These homemade spring clamps are easy to make, and cost almost nothing (assuming you have some scrap wood and rubber bands laying around.) They're great for light duty clamping, and make an excellent project for kids- just be sure to supervise while they use the band saw or scroll saw. The link below will provide you with patterns for a large and small version.
These two jigs are easy to make, and simple to use. One is for the router table, the other is used with a hand-held router. Both will cut through-dovetail pins (the tails are cut with a band saw, scroll saw or jig saw). The hand-held router jig will also enable you to cut half-blind dovetails as well. Both jigs are demonstrated in the videos below, and there's another video about laying out your joints.
Andre Roubo was among the oldest of the old-timey woodworkers, and the unique drawings found in his eighteenth century book have inspired woodworkers for over 200 years. Stumpy has designed a version of this bench which is by far the easiest, least expensive version to make. You can build one without difficult joinery, and without compromises in strength and features, all from cheap construction lumber! It's big, beefy and full of all the features a hand tool woodworker, or even a power tool woodworker, would appreciate.
Building box/finger joint jigs has become a bit of a hobby among some woodworkers, like marble machines or complex mouse traps. They are admittedly complicated, but fun to build and really useful tools. I've designed several, but this one is my favorite. It will cut any joint configuration you can imagine, without any complicated setup or attachments to swap around. You don't need a dado set to use it, though using one will speed up the process. It will cut a joint up to 18" wide, and is compatible with any 10-inch table saw.
This machine was born out of frustration! Stumpy had a cheap hand-held biscuit joiner that he picked up on a whim at Harbor Freight. The problem with cheap units like that is the difficulty that comes with making an accurately placed slot without the tool rocking out of position during the cut! So, like any good woodworker, Stumpy set out to find a solution. And the result is a bench top unit that can make a cheap tool into something easier to use than even the expensive hand-held versions. The Bench-top Biscuit Joiner is fast and accurate, inexpensive to build, and has dozens of uses. It's great for edge gluing boards, strengthening any butt joint, cutting slots for raised panels and picture frames... you name it!

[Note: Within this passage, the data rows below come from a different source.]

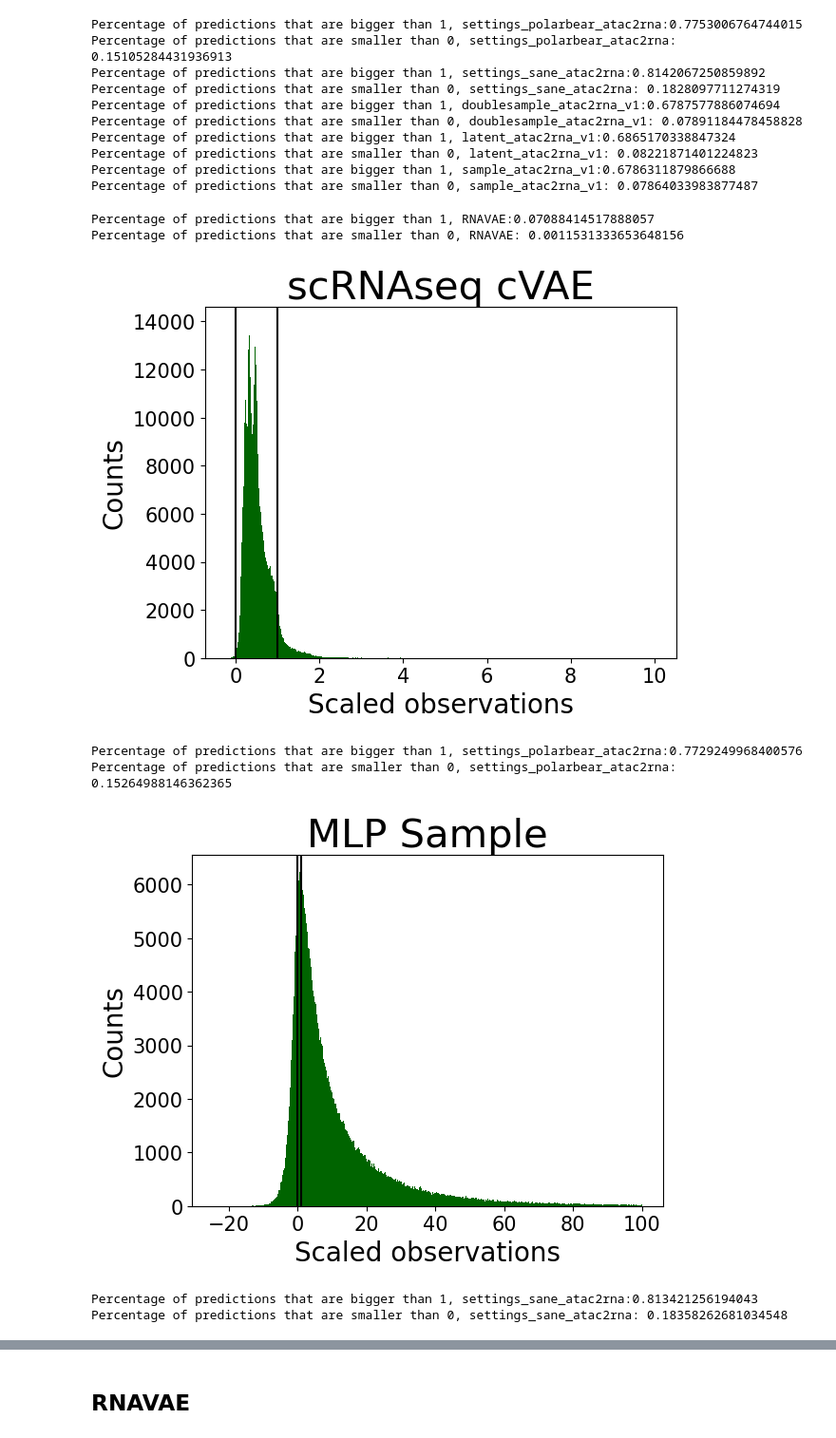
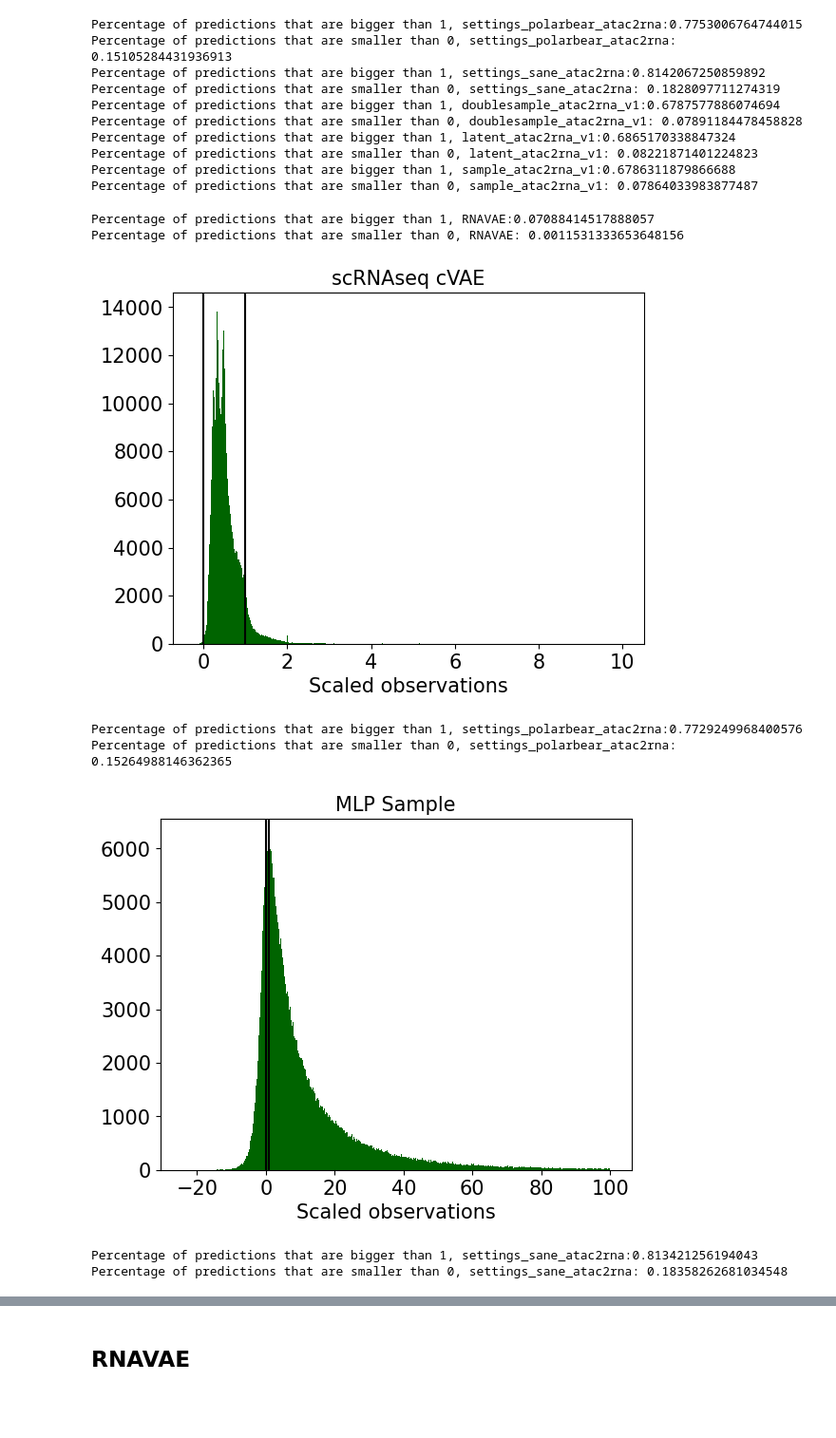
Before and after one commit to ilia-kats/PolarbearPlus, a Jupyter notebook: notebooks/rna_ci.ipynb, the cells around one changed output, grey strips where cells are left out. Shown at 95% size. Drawn from its saved outputs; the diff is of its cells as text; code cells hidden in the pictures; blank space fills up the shorter version.

```diff
--- a/notebooks/rna_ci.ipynb
+++ b/notebooks/rna_ci.ipynb
@@ -138,22 +58,22 @@ plot_df["RNAVAE"] = np.clip(obs_scale.reshape(-1), -1, 10).tolist()
 # %%
 # normalize counts
 obs_norm = obs_rna / obs_rna.sum(axis=1, keepdims=True)
-clips = {"mlptranslator": [100, 5000], "inntranslator": [50, 50, 50]}
+clips = {"mlptranslator": [100, 5000],
+         "inntranslator": [50, 50, 50]}
 
 outputs = "/data/mikulik/mnt_polarbear_exp/"
 subdirs = ["mlptranslator", "inntranslator"]
 for subdir in subdirs:
-    for file, clip in zip(
-        [i for i in os.listdir(os.path.join(outputs, subdir)) if "atac2rna" in i], clips[subdir], strict=False
-    ):
-        q025, q975 = read_translator(outputs, subdir, file)
-        obs_scale = scale_quantiles(obs_norm[:, diff_genes_ind], q025[:, diff_genes_ind], q975[:, diff_genes_ind])
-        # plot_ci(obs_scale[obs_scale < clip], title=f"{subdir}, {file}, DEG")
-        plot_df[file] = obs_scale[obs_scale < clip].tolist()  # np.clip(obs_scale.reshape(-1),-1, clip)
+    for file, clip in zip([i for i in os.listdir(os.path.join(outputs, subdir)) if "atac2rna" in i],
+                          clips[subdir]):
+        q025, q975 = read_translator_quantiles(outputs, subdir, file)
+        obs_scale = scale_quantiles(obs_norm[:, diff_genes_ind],
+                                    q025[:, diff_genes_ind],
+                                    q975[:, diff_genes_ind])
+        #plot_ci(obs_scale[obs_scale < clip], title=f"{subdir}, {file}, DEG")
+        plot_df[file] = obs_scale[obs_scale < clip].tolist() #np.clip(obs_scale.reshape(-1),-1, clip)
         print(f"Percentage of predictions that are bigger than 1, {file}:{(obs_scale > 1).sum() / obs_scale.shape[0]}")
-        print(
-            f"Percentage of predictions that are smaller than 0, {file}: {(obs_scale < 0).sum() / obs_scale.shape[0]}"
-        )
+        print(f"Percentage of predictions that are smaller than 0, {file}: {(obs_scale < 0).sum() / obs_scale.shape[0]}")
 # %% [output]
 Percentage of predictions that are bigger than 1, settings_polarbear_atac2rna:0.7753006764744015
 Percentage of predictions that are smaller than 0, settings_polarbear_atac2rna: 0.15105284431936913
@@ -166,38 +86,28 @@ Percentage of predictions that are smaller than 0, latent_atac2rna_v1: 0.0822187
 Percentage of predictions that are bigger than 1, sample_atac2rna_v1:0.6786311879866688
 Percentage of predictions that are smaller than 0, sample_atac2rna_v1: 0.07864033983877487
 # %%
-model_names = ["scRNAseq cVAE", "MLP Sample", "MLP Latent", "cNF Doublesample", "cNF Latent", "cNF Sample"]
+model_names = ["scRNAseq cVAE", "MLP Sample", "MLP Latent",
+               "cNF Doublesample", "cNF Latent", "cNF Sample"]
 for i, name in enumerate(plot_df.keys()):
     obs_scale = np.asarray(plot_df[name])
     print(f"Percentage of predictions that are bigger than 1, {name}:{(obs_scale > 1).sum() / obs_scale.shape[0]}")
     print(f"Percentage of predictions that are smaller than 0, {name}: {(obs_scale < 0).sum() / obs_scale.shape[0]}")
     plt.hist(plot_df[name], bins=1000, color="darkgreen")
-    plt.xlabel("Scaled observations", fontsize=20)
-    plt.title(f"{model_names[i]}", fontsize=30)
-    plt.ylabel("Counts", fontsize=20)
+    plt.xlabel("Scaled observations", fontsize=15)
+    plt.title(f"{model_names[i]}", fontsize=15)
+    plt.ylabel(None)
     plt.xticks(fontsize=15)
     plt.yticks(fontsize=15)
     plt.axvline(1, color="black")
     plt.axvline(0, color="black")
     plt.savefig(os.path.join(save_fig, f"atac2rna_ci_{name}.pdf"))
     plt.show()
-
-# fig, axes = plt.subplots(nrows=2, ncols=3, figsize=(15, 10))
-# for i, name in enumerate(plot_df.keys()):
-#    row, col = i // 3, i % 3
-#    ax = axes[row, col]
-#    ax.hist(plot_df[name], bins=1000, color="darkgreen")
-#    ax.axvline(1, color="black")
-#    ax.axvline(0, color="black")
-#    ax.set_title(f"{model_names[i]}")
-# fig.supxlabel("scaled observations")
-# fig.suptitle("ATAC-to-RNA Tranlsators, Confidence Intervals for Differentially expressed genes")
 # %% [output]
 Percentage of predictions that are bigger than 1, RNAVAE:0.07088414517888057
 Percentage of predictions that are smaller than 0, RNAVAE: 0.0011531333653648156
-[figure, old version]
+[figure, new version]
 Percentage of predictions that are bigger than 1, settings_polarbear_atac2rna:0.7729249968400576
 Percentage of predictions that are smaller than 0, settings_polarbear_atac2rna: 0.15264988146362365
-[figure, old version]
+[figure, new version]
 Percentage of predictions that are bigger than 1, settings_sane_atac2rna:0.813421256194043
 Percentage of predictions that are smaller than 0, settings_sane_atac2rna: 0.18358262681034548
```
Also changed, not shown: parts of 15 cells of this notebook, 2 other files.
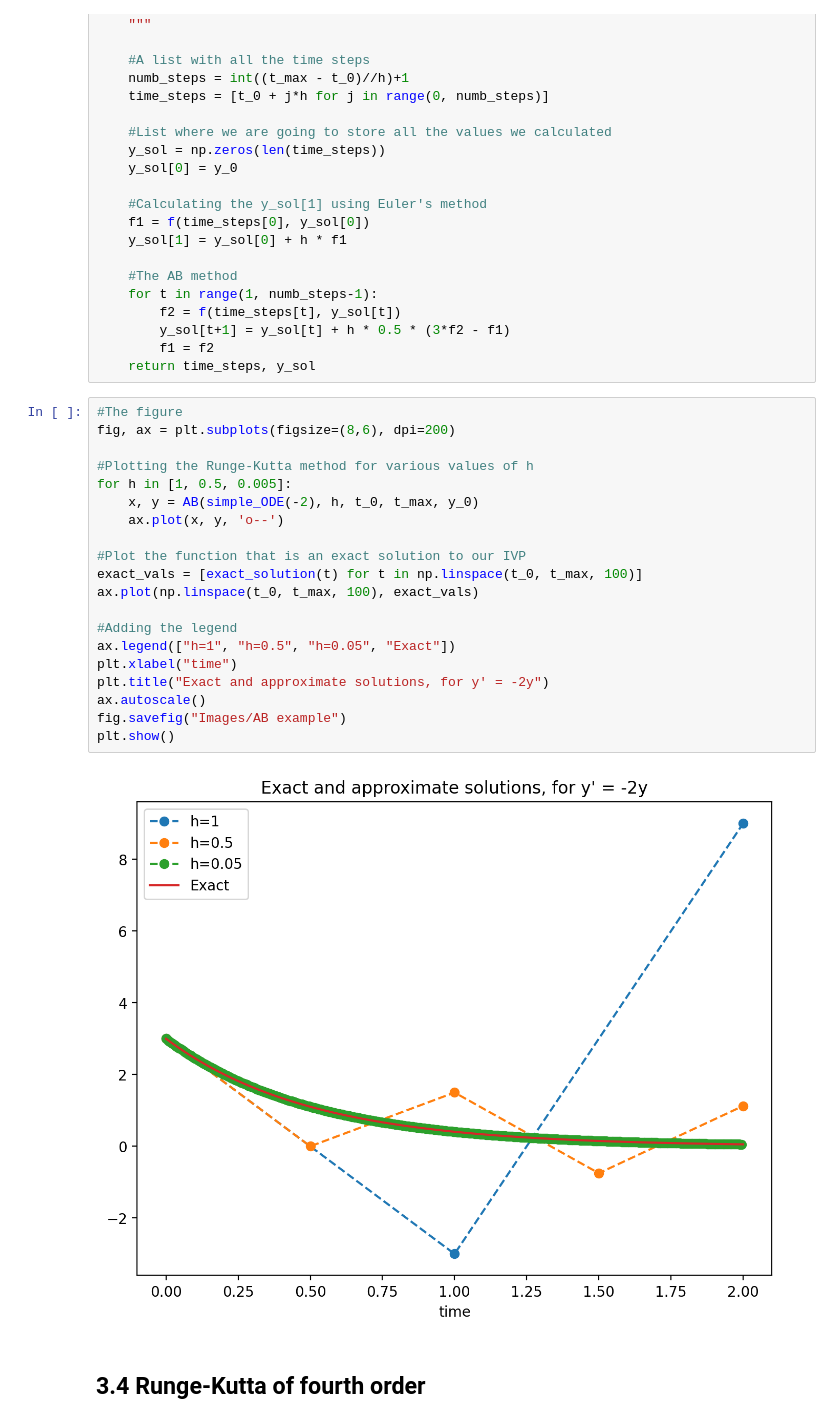
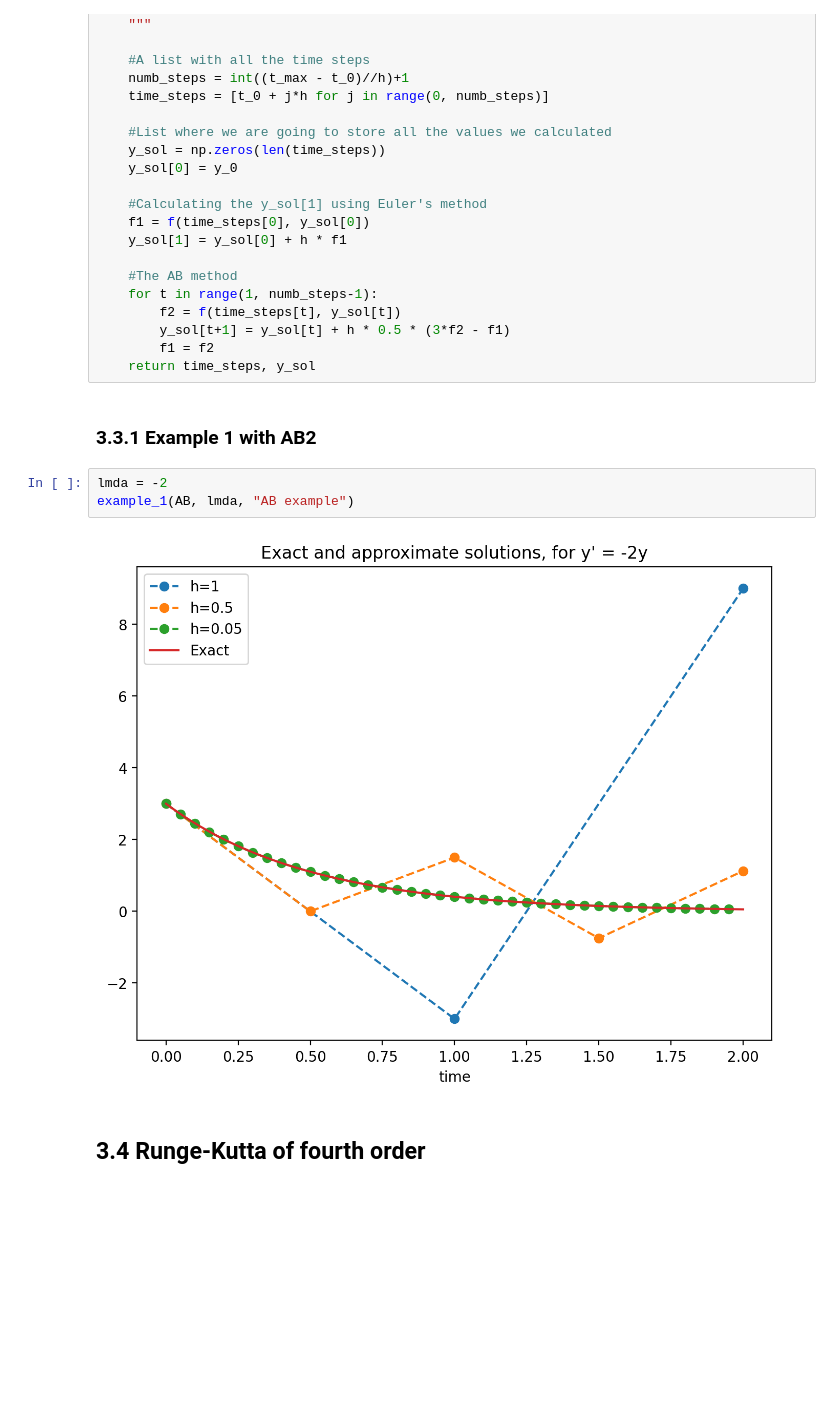
Before and after one commit to MattiaBarbiere/Numerical-methods-for-computing-integrals-and-solving-ODEs, a Jupyter notebook: Examples.ipynb, the cells around one changed output. Saved outputs shown, nothing was run; the diff lists cells and outputs as text; blank space fills up the shorter version.

```diff
--- a/Examples.ipynb
+++ b/Examples.ipynb
@@ -662,28 +674,13 @@ def AB(f, h: float, t_0: float, t_max: float, y_0: float):
         y_sol[t+1] = y_sol[t] + h * 0.5 * (3*f2 - f1)
         f1 = f2
     return time_steps, y_sol
-# %%
-#The figure
-fig, ax = plt.subplots(figsize=(8,6), dpi=200)
-
-#Plotting the Runge-Kutta method for various values of h
-for h in [1, 0.5, 0.005]:
-    x, y = AB(simple_ODE(-2), h, t_0, t_max, y_0)
-    ax.plot(x, y, 'o--')
-
-#Plot the function that is an exact solution to our IVP
-exact_vals = [exact_solution(t) for t in np.linspace(t_0, t_max, 100)]
-ax.plot(np.linspace(t_0, t_max, 100), exact_vals)
-
-#Adding the legend
-ax.legend(["h=1", "h=0.5", "h=0.05", "Exact"])
-plt.xlabel("time")
-plt.title("Exact and approximate solutions, for y' = -2y")
-ax.autoscale()
-fig.savefig("Images/AB example")
-plt.show()
-# %% [output]
-[figure, removed]
+# %% [markdown]
+### 3.3.1 Example 1 with AB2
+# %%
+lmda = -2
+example_1(AB, lmda, "AB example")
+# %% [output]
+[figure, added]
 # %% [markdown]
 ## 3.4 Runge-Kutta of fourth order
 # %%
```
Also changed, not shown: parts of 12 cells of this notebook, 2 other files.
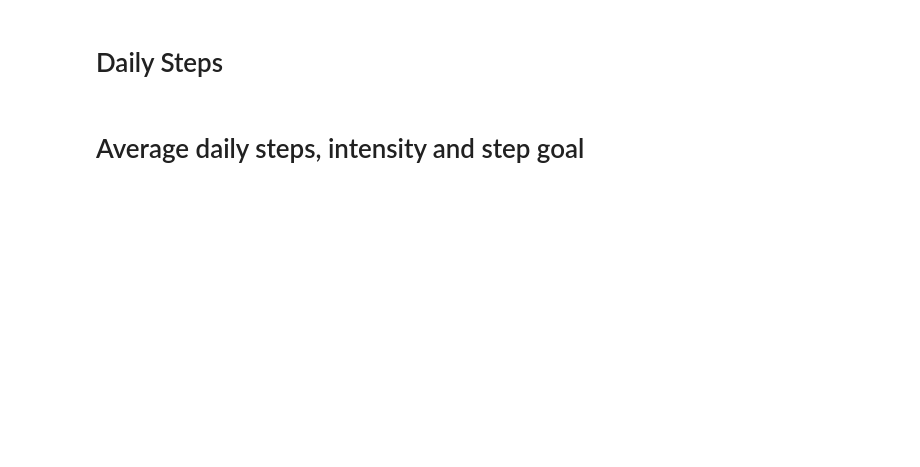
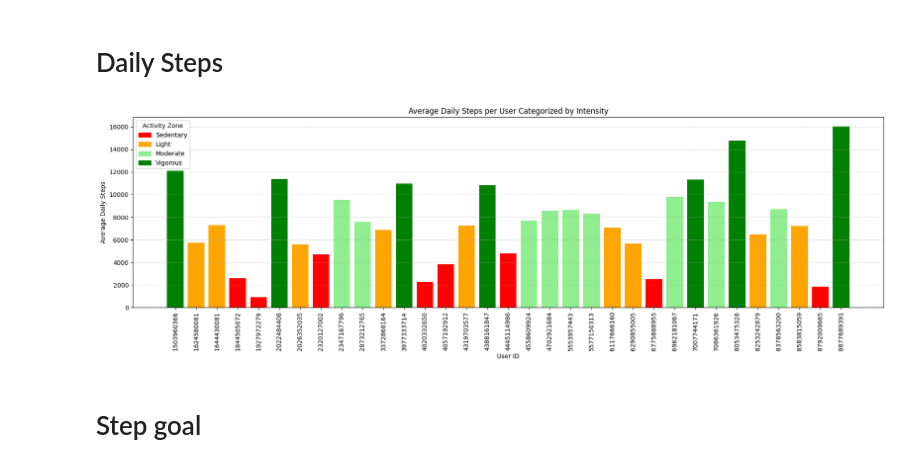
Before and after one commit to koujalgiash/healthcareanalytics101, a Jupyter notebook: kaggle/fitness_trends.ipynb, the cells around one changed output. Saved outputs shown, nothing was run; the diff lists cells and outputs as text; code cells hidden in the pictures; blank space fills up the shorter version.

```diff
--- a/kaggle/fitness_trends.ipynb
+++ b/kaggle/fitness_trends.ipynb
@@ -141,38 +157,38 @@ def categorize_steps(steps):
 mean_steps_grouped['Intensity'] = mean_steps_grouped['AverageDailySteps'].apply(categorize_steps)
 # print(mean_steps_grouped)
 # %%
-# Bar plot gradient of steps per user
-# TO DO Scale fill gradient on bars
+# Bar plot of average daily steps per user
 
 colors = {
     "Sedentary": "red",
     "Light": "orange",
     "Moderate": "lightgreen",
     "Vigorous": "green"
 }
 
 mean_steps_grouped['Color'] = mean_steps_grouped['Intensity'].map(colors)
 
-plt.figure(figsize=(12, 6))
+plt.figure(figsize=(18, 6))
 bars = plt.bar(
     mean_steps_grouped['Id'].astype(str),
     mean_steps_grouped['AverageDailySteps'],
     color=mean_steps_grouped['Color']
 )
 
 plt.xlabel("User ID")
 plt.ylabel("Average Daily Steps")
 plt.title("Average Daily Steps per User Categorized by Intensity")
 plt.xticks(rotation=90)
 
-# Add legend manually
+# Add legend
 legend_labels = list(colors.keys())
 legend_handles = [plt.Rectangle((0, 0), 1, 1, color=colors[label]) for label in legend_labels]
-plt.legend(legend_handles, legend_labels, title="Intensity Level")
-
+plt.legend(legend_handles, legend_labels, title="Activity Zone")
 plt.tight_layout()
 plt.grid(axis='y', linestyle='--', alpha=0.5)
 plt.show()
+# %% [output]
+[figure, added]
 # %% [markdown]
-# Average daily steps, intensity and step goal
+# Step goal
 # %%
```
Also changed, not shown: parts of 11 cells of this notebook, 7 other files.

Every workshop should have at least one saw bench. Not only is this an indispensable tool for sawing, it’s also a comfortable and portable workspace for chopping, boring and all sorts of other tasks. This version of the classic saw bench includes some extra features. For one thing, there’s a split that runs down the center to support both sides of the board while you rip down its length. There are holes for holdfasts to secure your work while you drill or chop sitting down. And it’s large enough to use as a step stool or an extra seat while shooting the breeze. But the best part is it can be built with some old construction lumber!